Revision tracking records
######

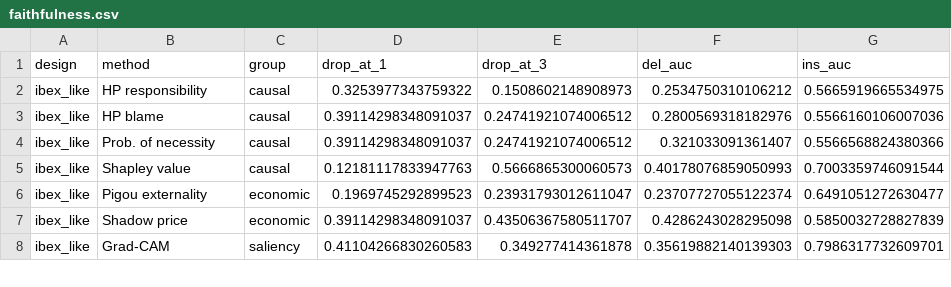
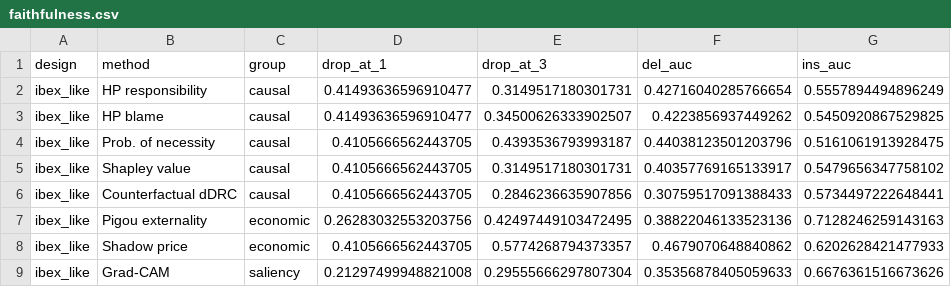
Before and after one commit to AIscend-Research/macrobalme, a CSV file: outputs/tables/faithfulness.csv, drawn as a sheet; only a part is shown; the diff covers the shown part only.

```diff
--- a/outputs/tables/faithfulness.csv
+++ b/outputs/tables/faithfulness.csv
@@ -1,8 +1,9 @@
 design,method,group,drop_at_1,drop_at_3,del_auc,ins_auc
-ibex_like,HP responsibility,causal,0.3253977343759322,0.1508602148908973,0.2534750310106212,0.5665919665534975
-ibex_like,HP blame,causal,0.39114298348091037,0.24741921074006512,0.2800569318182976,0.5566160106007036
-ibex_like,Prob. of necessity,causal,0.39114298348091037,0.24741921074006512,0.321033091361407,0.5566568824380366
-ibex_like,Shapley value,causal,0.12181117833947763,0.5666865300060573,0.40178076859050993,0.7003359746091544
-ibex_like,Pigou externality,economic,0.1969745292899523,0.23931793012611047,0.23707727055122374,0.6491051272630477
-ibex_like,Shadow price,economic,0.39114298348091037,0.43506367580511707,0.4286243028295098,0.5850032728827839
-ibex_like,Grad-CAM,saliency,0.41104266830260583,0.349277414361878,0.35619882140139303,0.7986317732609701
+ibex_like,HP responsibility,causal,0.41493636596910477,0.3149517180301731,0.42716040285766654,0.5557894494896249
+ibex_like,HP blame,causal,0.41493636596910477,0.34500626333902507,0.4223856937449262,0.5450920867529825
+ibex_like,Prob. of necessity,causal,0.4105666562443705,0.4393536793993187,0.44038123501203796,0.5161061913928475
+ibex_like,Shapley value,causal,0.4105666562443705,0.3149517180301731,0.40357769165133917,0.5479656347758102
+ibex_like,Counterfactual dDRC,causal,0.4105666562443705,0.2846236635907856,0.30759517091388433,0.5734497222648441
+ibex_like,Pigou externality,economic,0.26283032553203756,0.42497449103472495,0.38822046133523136,0.7128246259143163
+ibex_like,Shadow price,economic,0.4105666562443705,0.5774268794373357,0.4679070648840862,0.6202628421477933
+ibex_like,Grad-CAM,saliency,0.21297499948821008,0.29555666297807304,0.35356878405059633,0.6676361516673626
```
Also changed, not shown: 2 added rows and 104 edited cells elsewhere in this file, outputs/data/interventions.csv, outputs/tables/gnn_fidelity.csv, 40 other files.
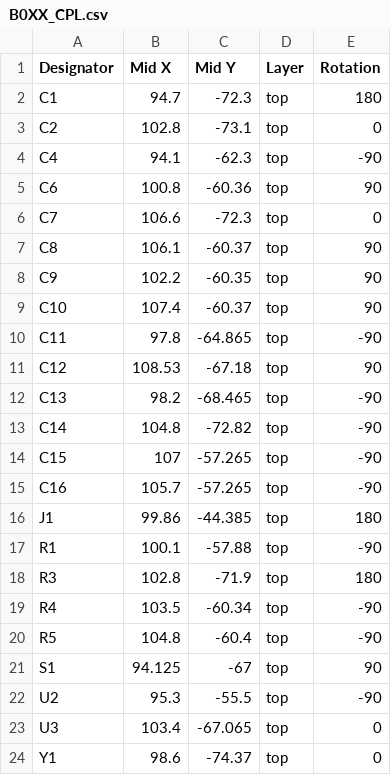
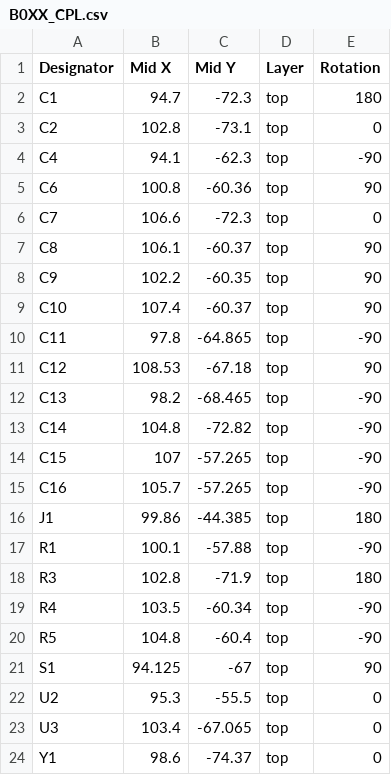
Before and after one commit to AlC0da/B0XX-Controller, a CSV file: BOM and CPL/B0XX_CPL.csv, drawn as a sheet.

Commit message:
Update B0XX_CPL.csv

```diff
--- a/BOM and CPL/B0XX_CPL.csv
+++ b/BOM and CPL/B0XX_CPL.csv
@@ -21,3 +21,3 @@ R5,104.8,-60.4,top,-90
 S1,94.125,-67,top,90
-U2,95.3,-55.5,top,-90
+U2,95.3,-55.5,top,0
 U3,103.4,-67.065,top,0
```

######

**EXERCISE:** Each entry above should be printed again word for word, with any picture dropped.

**SOLUTION TO THIS TASK:**
Before and after one commit to AIscend-Research/macrobalme, a CSV file: outputs/tables/faithfulness.csv, drawn as a sheet; only a part is shown; the diff covers the shown part only.

```diff
--- a/outputs/tables/faithfulness.csv
+++ b/outputs/tables/faithfulness.csv
@@ -1,8 +1,9 @@
 design,method,group,drop_at_1,drop_at_3,del_auc,ins_auc
-ibex_like,HP responsibility,causal,0.3253977343759322,0.1508602148908973,0.2534750310106212,0.5665919665534975
-ibex_like,HP blame,causal,0.39114298348091037,0.24741921074006512,0.2800569318182976,0.5566160106007036
-ibex_like,Prob. of necessity,causal,0.39114298348091037,0.24741921074006512,0.321033091361407,0.5566568824380366
-ibex_like,Shapley value,causal,0.12181117833947763,0.5666865300060573,0.40178076859050993,0.7003359746091544
-ibex_like,Pigou externality,economic,0.1969745292899523,0.23931793012611047,0.23707727055122374,0.6491051272630477
-ibex_like,Shadow price,economic,0.39114298348091037,0.43506367580511707,0.4286243028295098,0.5850032728827839
-ibex_like,Grad-CAM,saliency,0.41104266830260583,0.349277414361878,0.35619882140139303,0.7986317732609701
+ibex_like,HP responsibility,causal,0.41493636596910477,0.3149517180301731,0.42716040285766654,0.5557894494896249
+ibex_like,HP blame,causal,0.41493636596910477,0.34500626333902507,0.4223856937449262,0.5450920867529825
+ibex_like,Prob. of necessity,causal,0.4105666562443705,0.4393536793993187,0.44038123501203796,0.5161061913928475
+ibex_like,Shapley value,causal,0.4105666562443705,0.3149517180301731,0.40357769165133917,0.5479656347758102
+ibex_like,Counterfactual dDRC,causal,0.4105666562443705,0.2846236635907856,0.30759517091388433,0.5734497222648441
+ibex_like,Pigou externality,economic,0.26283032553203756,0.42497449103472495,0.38822046133523136,0.7128246259143163
+ibex_like,Shadow price,economic,0.4105666562443705,0.5774268794373357,0.4679070648840862,0.6202628421477933
+ibex_like,Grad-CAM,saliency,0.21297499948821008,0.29555666297807304,0.35356878405059633,0.6676361516673626
```
Also changed, not shown: 2 added rows and 104 edited cells elsewhere in this file, outputs/data/interventions.csv, outputs/tables/gnn_fidelity.csv, 40 other files.
Before and after one commit to AlC0da/B0XX-Controller, a CSV file: BOM and CPL/B0XX_CPL.csv, drawn as a sheet.

Commit message:
Update B0XX_CPL.csv

```diff
--- a/BOM and CPL/B0XX_CPL.csv
+++ b/BOM and CPL/B0XX_CPL.csv
@@ -21,3 +21,3 @@ R5,104.8,-60.4,top,-90
 S1,94.125,-67,top,90
-U2,95.3,-55.5,top,-90
+U2,95.3,-55.5,top,0
 U3,103.4,-67.065,top,0
```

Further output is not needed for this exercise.